**Task details:** Your task is to retype all of the records below with complete accuracy.

= = =

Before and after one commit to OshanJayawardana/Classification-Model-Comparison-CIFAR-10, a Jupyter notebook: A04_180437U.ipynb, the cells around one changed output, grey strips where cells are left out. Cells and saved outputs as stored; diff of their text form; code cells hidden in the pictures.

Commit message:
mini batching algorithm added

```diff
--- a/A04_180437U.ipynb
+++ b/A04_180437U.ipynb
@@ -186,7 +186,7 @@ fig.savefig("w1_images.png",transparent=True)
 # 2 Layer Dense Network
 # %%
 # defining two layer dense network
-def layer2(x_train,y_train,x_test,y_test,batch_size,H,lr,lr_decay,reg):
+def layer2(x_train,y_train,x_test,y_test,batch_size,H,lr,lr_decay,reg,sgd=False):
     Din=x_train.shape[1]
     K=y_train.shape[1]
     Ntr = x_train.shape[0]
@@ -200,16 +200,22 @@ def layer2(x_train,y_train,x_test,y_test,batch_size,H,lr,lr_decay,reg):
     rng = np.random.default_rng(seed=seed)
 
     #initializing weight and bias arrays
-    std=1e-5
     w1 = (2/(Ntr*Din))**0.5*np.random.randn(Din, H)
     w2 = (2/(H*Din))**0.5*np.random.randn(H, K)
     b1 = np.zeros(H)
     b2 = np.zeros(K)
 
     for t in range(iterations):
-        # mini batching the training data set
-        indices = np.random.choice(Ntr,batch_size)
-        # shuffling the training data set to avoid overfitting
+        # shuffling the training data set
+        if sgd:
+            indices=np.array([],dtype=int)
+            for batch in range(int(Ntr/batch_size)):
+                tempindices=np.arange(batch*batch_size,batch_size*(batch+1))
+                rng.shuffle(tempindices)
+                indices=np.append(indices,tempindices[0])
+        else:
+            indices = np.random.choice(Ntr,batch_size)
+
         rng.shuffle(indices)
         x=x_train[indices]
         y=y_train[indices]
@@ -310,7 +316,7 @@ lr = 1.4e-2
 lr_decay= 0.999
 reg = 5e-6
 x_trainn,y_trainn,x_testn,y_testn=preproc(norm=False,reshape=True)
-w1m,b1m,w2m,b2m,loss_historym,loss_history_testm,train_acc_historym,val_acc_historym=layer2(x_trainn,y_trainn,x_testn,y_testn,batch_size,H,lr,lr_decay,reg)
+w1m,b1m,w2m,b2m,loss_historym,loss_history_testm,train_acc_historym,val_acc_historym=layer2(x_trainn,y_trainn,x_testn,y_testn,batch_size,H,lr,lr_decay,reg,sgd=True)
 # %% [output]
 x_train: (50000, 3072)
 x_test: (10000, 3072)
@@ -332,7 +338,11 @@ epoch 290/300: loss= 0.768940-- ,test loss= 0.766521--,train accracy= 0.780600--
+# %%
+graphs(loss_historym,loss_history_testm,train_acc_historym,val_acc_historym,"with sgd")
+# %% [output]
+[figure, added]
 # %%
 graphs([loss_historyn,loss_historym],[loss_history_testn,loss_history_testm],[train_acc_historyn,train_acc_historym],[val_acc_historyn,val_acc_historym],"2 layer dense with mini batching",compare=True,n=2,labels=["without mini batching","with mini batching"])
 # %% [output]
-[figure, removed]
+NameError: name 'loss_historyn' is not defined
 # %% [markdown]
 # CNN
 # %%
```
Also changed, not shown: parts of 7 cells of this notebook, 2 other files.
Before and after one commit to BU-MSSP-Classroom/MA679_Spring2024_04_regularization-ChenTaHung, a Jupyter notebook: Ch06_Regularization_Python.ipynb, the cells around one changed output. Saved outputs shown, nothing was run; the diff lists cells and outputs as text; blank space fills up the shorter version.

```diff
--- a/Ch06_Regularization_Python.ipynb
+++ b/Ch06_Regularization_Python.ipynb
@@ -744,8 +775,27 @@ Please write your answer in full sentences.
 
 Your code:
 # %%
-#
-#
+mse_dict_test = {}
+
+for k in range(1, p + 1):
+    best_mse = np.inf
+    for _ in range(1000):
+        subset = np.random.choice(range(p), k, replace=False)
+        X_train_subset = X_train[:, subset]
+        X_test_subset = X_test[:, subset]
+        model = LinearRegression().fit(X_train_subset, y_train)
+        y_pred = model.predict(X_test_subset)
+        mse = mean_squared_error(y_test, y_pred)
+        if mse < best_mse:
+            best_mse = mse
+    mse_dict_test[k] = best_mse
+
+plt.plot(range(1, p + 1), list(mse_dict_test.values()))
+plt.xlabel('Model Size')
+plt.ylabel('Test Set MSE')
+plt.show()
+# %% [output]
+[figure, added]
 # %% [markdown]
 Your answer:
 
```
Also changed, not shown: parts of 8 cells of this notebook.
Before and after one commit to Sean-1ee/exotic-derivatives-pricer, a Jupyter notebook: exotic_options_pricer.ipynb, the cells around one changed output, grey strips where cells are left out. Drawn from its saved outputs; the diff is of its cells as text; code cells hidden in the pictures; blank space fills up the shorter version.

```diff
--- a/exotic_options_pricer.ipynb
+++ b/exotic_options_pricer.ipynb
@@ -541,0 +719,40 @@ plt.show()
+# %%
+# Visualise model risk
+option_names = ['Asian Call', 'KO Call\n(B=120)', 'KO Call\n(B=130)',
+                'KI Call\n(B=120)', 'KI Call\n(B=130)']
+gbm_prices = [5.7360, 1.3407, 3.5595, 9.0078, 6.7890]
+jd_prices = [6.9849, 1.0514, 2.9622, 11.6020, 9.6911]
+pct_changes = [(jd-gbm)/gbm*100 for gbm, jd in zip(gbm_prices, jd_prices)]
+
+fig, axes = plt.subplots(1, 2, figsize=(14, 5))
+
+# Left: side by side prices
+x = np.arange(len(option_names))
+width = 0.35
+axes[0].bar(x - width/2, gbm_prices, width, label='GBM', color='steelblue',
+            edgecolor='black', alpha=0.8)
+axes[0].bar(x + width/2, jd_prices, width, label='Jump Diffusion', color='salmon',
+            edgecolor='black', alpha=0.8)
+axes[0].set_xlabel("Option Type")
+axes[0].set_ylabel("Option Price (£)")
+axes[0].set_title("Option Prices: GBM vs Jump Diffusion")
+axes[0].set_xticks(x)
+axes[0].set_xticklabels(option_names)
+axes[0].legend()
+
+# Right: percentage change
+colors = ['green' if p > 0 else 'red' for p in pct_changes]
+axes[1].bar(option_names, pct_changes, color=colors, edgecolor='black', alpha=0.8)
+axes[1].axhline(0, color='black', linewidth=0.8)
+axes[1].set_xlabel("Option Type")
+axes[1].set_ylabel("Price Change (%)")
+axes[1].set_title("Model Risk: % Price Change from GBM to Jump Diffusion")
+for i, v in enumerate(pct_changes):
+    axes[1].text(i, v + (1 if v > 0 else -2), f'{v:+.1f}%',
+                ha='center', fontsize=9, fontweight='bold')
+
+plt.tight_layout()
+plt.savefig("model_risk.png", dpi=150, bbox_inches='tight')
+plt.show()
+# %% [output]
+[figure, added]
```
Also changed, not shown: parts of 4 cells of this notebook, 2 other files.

= = =

**Answer area:**
Before and after one commit to OshanJayawardana/Classification-Model-Comparison-CIFAR-10, a Jupyter notebook: A04_180437U.ipynb, the cells around one changed output, grey strips where cells are left out. Cells and saved outputs as stored; diff of their text form; code cells hidden in the pictures.

Commit message:
mini batching algorithm added

```diff
--- a/A04_180437U.ipynb
+++ b/A04_180437U.ipynb
@@ -186,7 +186,7 @@ fig.savefig("w1_images.png",transparent=True)
 # 2 Layer Dense Network
 # %%
 # defining two layer dense network
-def layer2(x_train,y_train,x_test,y_test,batch_size,H,lr,lr_decay,reg):
+def layer2(x_train,y_train,x_test,y_test,batch_size,H,lr,lr_decay,reg,sgd=False):
     Din=x_train.shape[1]
     K=y_train.shape[1]
     Ntr = x_train.shape[0]
@@ -200,16 +200,22 @@ def layer2(x_train,y_train,x_test,y_test,batch_size,H,lr,lr_decay,reg):
     rng = np.random.default_rng(seed=seed)
 
     #initializing weight and bias arrays
-    std=1e-5
     w1 = (2/(Ntr*Din))**0.5*np.random.randn(Din, H)
     w2 = (2/(H*Din))**0.5*np.random.randn(H, K)
     b1 = np.zeros(H)
     b2 = np.zeros(K)
 
     for t in range(iterations):
-        # mini batching the training data set
-        indices = np.random.choice(Ntr,batch_size)
-        # shuffling the training data set to avoid overfitting
+        # shuffling the training data set
+        if sgd:
+            indices=np.array([],dtype=int)
+            for batch in range(int(Ntr/batch_size)):
+                tempindices=np.arange(batch*batch_size,batch_size*(batch+1))
+                rng.shuffle(tempindices)
+                indices=np.append(indices,tempindices[0])
+        else:
+            indices = np.random.choice(Ntr,batch_size)
+
         rng.shuffle(indices)
         x=x_train[indices]
         y=y_train[indices]
@@ -310,7 +316,7 @@ lr = 1.4e-2
 lr_decay= 0.999
 reg = 5e-6
 x_trainn,y_trainn,x_testn,y_testn=preproc(norm=False,reshape=True)
-w1m,b1m,w2m,b2m,loss_historym,loss_history_testm,train_acc_historym,val_acc_historym=layer2(x_trainn,y_trainn,x_testn,y_testn,batch_size,H,lr,lr_decay,reg)
+w1m,b1m,w2m,b2m,loss_historym,loss_history_testm,train_acc_historym,val_acc_historym=layer2(x_trainn,y_trainn,x_testn,y_testn,batch_size,H,lr,lr_decay,reg,sgd=True)
 # %% [output]
 x_train: (50000, 3072)
 x_test: (10000, 3072)
@@ -332,7 +338,11 @@ epoch 290/300: loss= 0.768940-- ,test loss= 0.766521--,train accracy= 0.780600--
+# %%
+graphs(loss_historym,loss_history_testm,train_acc_historym,val_acc_historym,"with sgd")
+# %% [output]
+[figure, added]
 # %%
 graphs([loss_historyn,loss_historym],[loss_history_testn,loss_history_testm],[train_acc_historyn,train_acc_historym],[val_acc_historyn,val_acc_historym],"2 layer dense with mini batching",compare=True,n=2,labels=["without mini batching","with mini batching"])
 # %% [output]
-[figure, removed]
+NameError: name 'loss_historyn' is not defined
 # %% [markdown]
 # CNN
 # %%
```
Also changed, not shown: parts of 7 cells of this notebook, 2 other files.
Before and after one commit to BU-MSSP-Classroom/MA679_Spring2024_04_regularization-ChenTaHung, a Jupyter notebook: Ch06_Regularization_Python.ipynb, the cells around one changed output. Saved outputs shown, nothing was run; the diff lists cells and outputs as text; blank space fills up the shorter version.

```diff
--- a/Ch06_Regularization_Python.ipynb
+++ b/Ch06_Regularization_Python.ipynb
@@ -744,8 +775,27 @@ Please write your answer in full sentences.
 
 Your code:
 # %%
-#
-#
+mse_dict_test = {}
+
+for k in range(1, p + 1):
+    best_mse = np.inf
+    for _ in range(1000):
+        subset = np.random.choice(range(p), k, replace=False)
+        X_train_subset = X_train[:, subset]
+        X_test_subset = X_test[:, subset]
+        model = LinearRegression().fit(X_train_subset, y_train)
+        y_pred = model.predict(X_test_subset)
+        mse = mean_squared_error(y_test, y_pred)
+        if mse < best_mse:
+            best_mse = mse
+    mse_dict_test[k] = best_mse
+
+plt.plot(range(1, p + 1), list(mse_dict_test.values()))
+plt.xlabel('Model Size')
+plt.ylabel('Test Set MSE')
+plt.show()
+# %% [output]
+[figure, added]
 # %% [markdown]
 Your answer:
 
```
Also changed, not shown: parts of 8 cells of this notebook.
Before and after one commit to Sean-1ee/exotic-derivatives-pricer, a Jupyter notebook: exotic_options_pricer.ipynb, the cells around one changed output, grey strips where cells are left out. Drawn from its saved outputs; the diff is of its cells as text; code cells hidden in the pictures; blank space fills up the shorter version.

```diff
--- a/exotic_options_pricer.ipynb
+++ b/exotic_options_pricer.ipynb
@@ -541,0 +719,40 @@ plt.show()
+# %%
+# Visualise model risk
+option_names = ['Asian Call', 'KO Call\n(B=120)', 'KO Call\n(B=130)',
+                'KI Call\n(B=120)', 'KI Call\n(B=130)']
+gbm_prices = [5.7360, 1.3407, 3.5595, 9.0078, 6.7890]
+jd_prices = [6.9849, 1.0514, 2.9622, 11.6020, 9.6911]
+pct_changes = [(jd-gbm)/gbm*100 for gbm, jd in zip(gbm_prices, jd_prices)]
+
+fig, axes = plt.subplots(1, 2, figsize=(14, 5))
+
+# Left: side by side prices
+x = np.arange(len(option_names))
+width = 0.35
+axes[0].bar(x - width/2, gbm_prices, width, label='GBM', color='steelblue',
+            edgecolor='black', alpha=0.8)
+axes[0].bar(x + width/2, jd_prices, width, label='Jump Diffusion', color='salmon',
+            edgecolor='black', alpha=0.8)
+axes[0].set_xlabel("Option Type")
+axes[0].set_ylabel("Option Price (£)")
+axes[0].set_title("Option Prices: GBM vs Jump Diffusion")
+axes[0].set_xticks(x)
+axes[0].set_xticklabels(option_names)
+axes[0].legend()
+
+# Right: percentage change
+colors = ['green' if p > 0 else 'red' for p in pct_changes]
+axes[1].bar(option_names, pct_changes, color=colors, edgecolor='black', alpha=0.8)
+axes[1].axhline(0, color='black', linewidth=0.8)
+axes[1].set_xlabel("Option Type")
+axes[1].set_ylabel("Price Change (%)")
+axes[1].set_title("Model Risk: % Price Change from GBM to Jump Diffusion")
+for i, v in enumerate(pct_changes):
+    axes[1].text(i, v + (1 if v > 0 else -2), f'{v:+.1f}%',
+                ha='center', fontsize=9, fontweight='bold')
+
+plt.tight_layout()
+plt.savefig("model_risk.png", dpi=150, bbox_inches='tight')
+plt.show()
+# %% [output]
+[figure, added]
```
Also changed, not shown: parts of 4 cells of this notebook, 2 other files.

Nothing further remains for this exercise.